The question of Irish fleet tonnage has major significance for the industry and if it is not resolved satisfactorily we can forget about the Irish Box and all the other issues because this is a big problem. It arose only in the past three months so had I addressed the committee at the beginning of March we would not be discussing this issue. It is like a bombshell that has hit the industry, the Minister and the Department since March. On the fleet tonnage issue, we made a presentation to the committee last November on the Common Fisheries Policy. A new policy was agreed in December 2002. While we had certain misgivings about many of the issues, one that we thought had been put to bed was that concerning the size of our fleet. Unfortunately, that has not been the case.
There are two distinct articles in the new Common Fisheries Policy agreed by the Council of Ministers in December - articles 12 and 13. Article 12 is of huge significance in terms of the way the Commission is interpreting it. That article states that the reference levels shall be the sum of the objectives of the multi-annual guidance programme 1997 to 2002 - pursuant to the Council decision 97/413. To put that in plain language, Ireland had fleet targets to reach by the end of last December, which we actually met. Going forward, the Council of Ministers signed up to those targets. In terms of numbers, when one is talking about fleet capacity there are two central issues - the gross tonnage, which is the volume measurement of the vessel; and the power of the vessel, which is measured in kilowatts.

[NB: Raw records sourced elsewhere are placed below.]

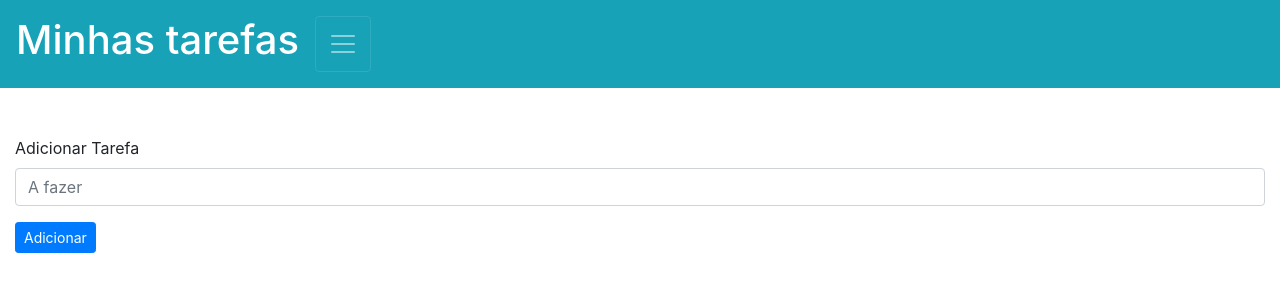
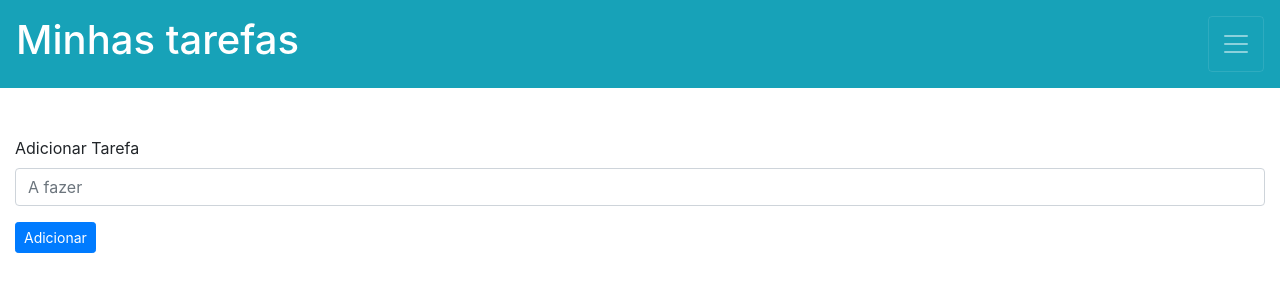
Before and after one commit to PyMarcus/To-do-list, a Flask app: page / in a window 1280 px wide. Shown: the top 300 px of the page. Run offline with Flask 2, Linux system fonts and the light colour scheme; data that the repository does not hold is empty; some libraries are stand-ins or nearby versions.

Commit message:
Add files via upload

```diff
--- a/app/application/templates/index.html
+++ b/app/application/templates/index.html
@@ -16,7 +16,7 @@
               <span class="text-white">{{ phrase }}</span>
             </div>
           </div>
-            <nav class="nav nav-bar navbar-dark bg-info pl-2 p-3 mb-5">
+            <nav class="nav d-flex justify-content-between nav-bar navbar-dark bg-info pl-2 p-3 mb-5">
                     <h1 class="text-white responsive-text">Minhas tarefas</h1>
                 <button class="ml-3 navbar-toggler" type="button" data-toggle="collapse" data-target="#navbarToggleExternalContent" aria-controls="navbarToggleExternalContent" aria-expanded="false" aria-label="Toggle navigation">
                     <span class="navbar-toggler-icon"></span>
```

In terms of gross tonnage, the figure that Ireland had to reach by the end of December 2002 was just over 83,000 gross tonnes. In terms of kilowatts, roughly 215,000 was the reference level. Those two figures are important to remember because the nub of the problem lies in those figures. The Commission is no longer accepting that these are the reference levels for the Irish fleet.
Article 13, which the Minister for Communications, Marine and Natural Resources signed up to, deals with vessels coming off and on the register. There are two different categories in this. One deals with vessels that are to be grant-aided in the future. However, it is unlikely that Ireland will have a grant-aid scheme in the future. If one was to bring in a boat, one would have to remove 35% of tonnage and kilowatts to receive grant aid. One would also have to reduce the overall size of the fleet by 3%. This is a non-runner for Ireland going forward. A major issue for us was the non grant-aided vessels. It was to be a one-to-one replacement capacity. For the first time, that is written into EU legislation. There was provision for an entry-exit regime before this, but this is the first time it has been defined as one-to-one. It is important to remember Ireland has operated such a scheme for the past ten years.
In March 2003 the industry was first informed verbally. In May we saw the Commission's proposal. What the Commission is saying is that the reference levels for the Irish fleet are not the 80,000 GT and 215,000 kilowatts. Instead, it is actually what was physically on the Irish register on 1 January 2003. That is contrary to what the Council agreed in December 2002. I defy any Commission official to show me in the text of the Common Fisheries Policy where it is stated that the reference levels should be as on the fishing vessel register on 1 January 2003. It is not there. One wonders can the Commission read plain English or is there another argument taking place?
This is not just a fisheries issue. There is a fundamental point of principle involved here. What is happening is that the Commission proposes and the Council disposes. The Commission is taking on powers that it did not get from the Council. If it does manage to get this through, we are calling on the Minister for Communications, Marine and Natural Resources and the Government to challenge it using whatever means are necessary. The fundamental principle here is that the Commission cannot go beyond the powers that the Council gives it. It is also a fundamental principle in the treaties of the European Union. We have a battle taking place between the Council and the Commission.
What are the implications if these proposals go through? This is an issue that will have an impact from Clogher Head to Malin Head. There are many individuals in Ireland who had tonnage off-register on 1 January and there are many reasons this was the case. The bottom line is that all those individuals would have received letters of comfort from the Department of Communications, Marine and Natural Resources that they owned so many kilowatts and tonnes. Now, at the stroke of a pen that is wiped away. My estimate, given my knowledge of the Irish fleet, is that if the Commission gets its way on this proposal on 15 July, we are talking about reducing the fleet at the stroke of a pen by 15%. In GT terms, it brings us down to 70,000 instead of 85,000 and down to 183,500 kilowatts.
At those levels, the viability of the Irish fleet is in question. If it does go ahead, there will be large scale unemployment in coastal areas - it will not be in just one area, but in all coastal areas. There will also be bankruptcies. There is no justification for these proposals by the Commission. If we cannot resolve this issue satisfactorily, the other issues we are discussing become irrelevant.